Leta Snow, Kalamazoo’s “patron saint of fine music” was accomplished at every level of community endeavor and shared the lessons of her success with a nation.
Snow began her career in music education, teaching piano to students in her home, a practice she continued until the age of 93. In 1921, she founded the Kalamazoo Symphony Orchestra (KSO). From an initial recruiting class of 25 players, heavy on clarinets and brass, Snow eventually developed an ensemble praised by Harvard University as a model orchestra. Through the Great Depression and World War II, Snow saw to it that the KSO not only survived, but thrived, as she employed whatever means necessary to recruit players and lure audiences. In the darkest days of the war, she also went national in her crusade for cultural expression and music appreciation. Her goal was to develop an organization that would exchange ideas, promote music by American composers, and extend opportunities to young American conductors and artists. At her invitation, representatives from 40 orchestras met in Chicago and the American Symphony Orchestra, now the League of American Orchestras, was born. Snow served as its president for the first four years.
Among her other honors were being named president of the Kalamazoo Musical Society, a director of the Music Board of the National Society of Arts, and receiving an honorary master of music degree from Western Michigan University.
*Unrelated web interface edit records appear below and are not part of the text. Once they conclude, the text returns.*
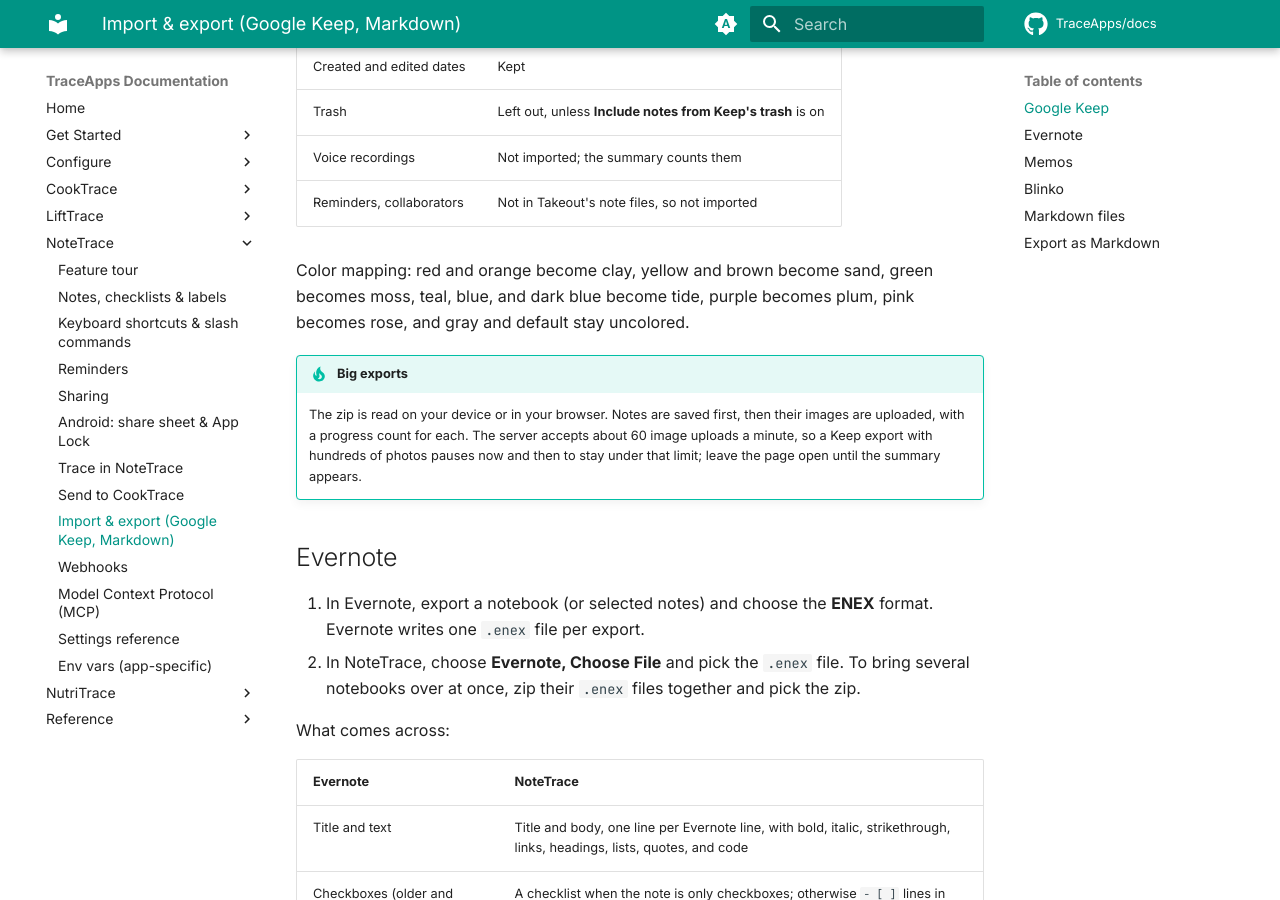
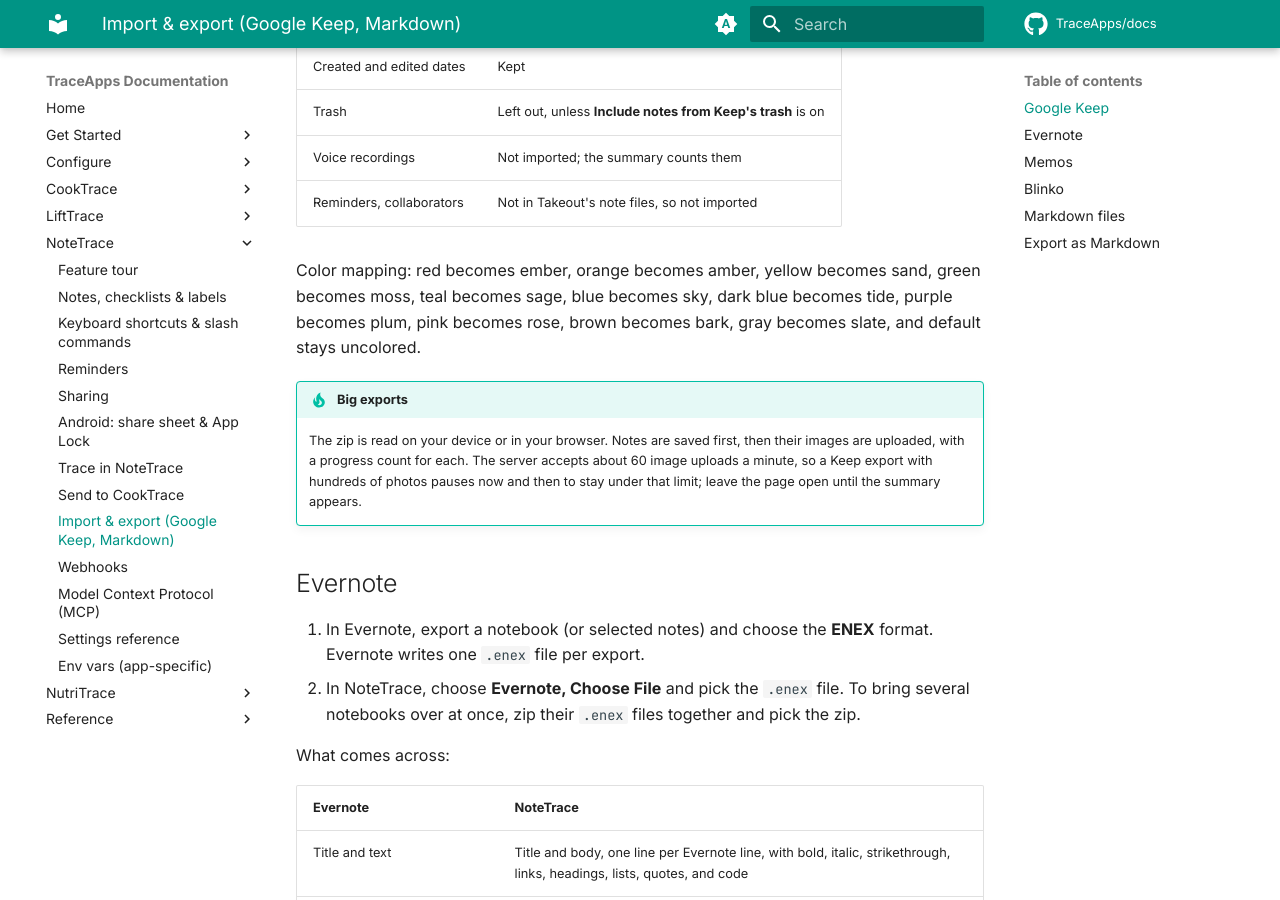
Before and after one commit to TraceApps/docs, an MkDocs documentation site: the page built from docs/notetrace/import-export.md, in a window 1280 px wide and 900 px high, scrolled down 1364 px. Built offline with MkDocs 1.6.1 and Material for MkDocs 9.7.7, drawn with Linux system fonts in a browser that asks for light colours; comment, search, counter and statistics services are not loaded.

Commit message:
NoteTrace: sixteen note colors

```diff
--- a/docs/notetrace/import-export.md
+++ b/docs/notetrace/import-export.md
@@ -28,7 +28,7 @@ What comes across:
 | Voice recordings | Not imported; the summary counts them |
 | Reminders, collaborators | Not in Takeout's note files, so not imported |
 
-Color mapping: red and orange become clay, yellow and brown become sand, green becomes moss, teal, blue, and dark blue become tide, purple becomes plum, pink becomes rose, and gray and default stay uncolored.
+Color mapping: red becomes ember, orange becomes amber, yellow becomes sand, green becomes moss, teal becomes sage, blue becomes sky, dark blue becomes tide, purple becomes plum, pink becomes rose, brown becomes bark, gray becomes slate, and default stays uncolored.
 
 !!! tip "Big exports"
     The zip is read on your device or in your browser. Notes are saved first, then their images are uploaded, with a progress count for each. The server accepts about 60 image uploads a minute, so a Keep export with hundreds of photos pauses now and then to stay under that limit; leave the page open until the summary appears.
```
Also changed, not shown: docs/notetrace/features.md (+1 -1 lines), docs/notetrace/notes.md (+1 -1 lines).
After 28 years of leadership, she retired as president and manager of the Kalamazoo Symphony Orchestra and was declared honorary chair for life.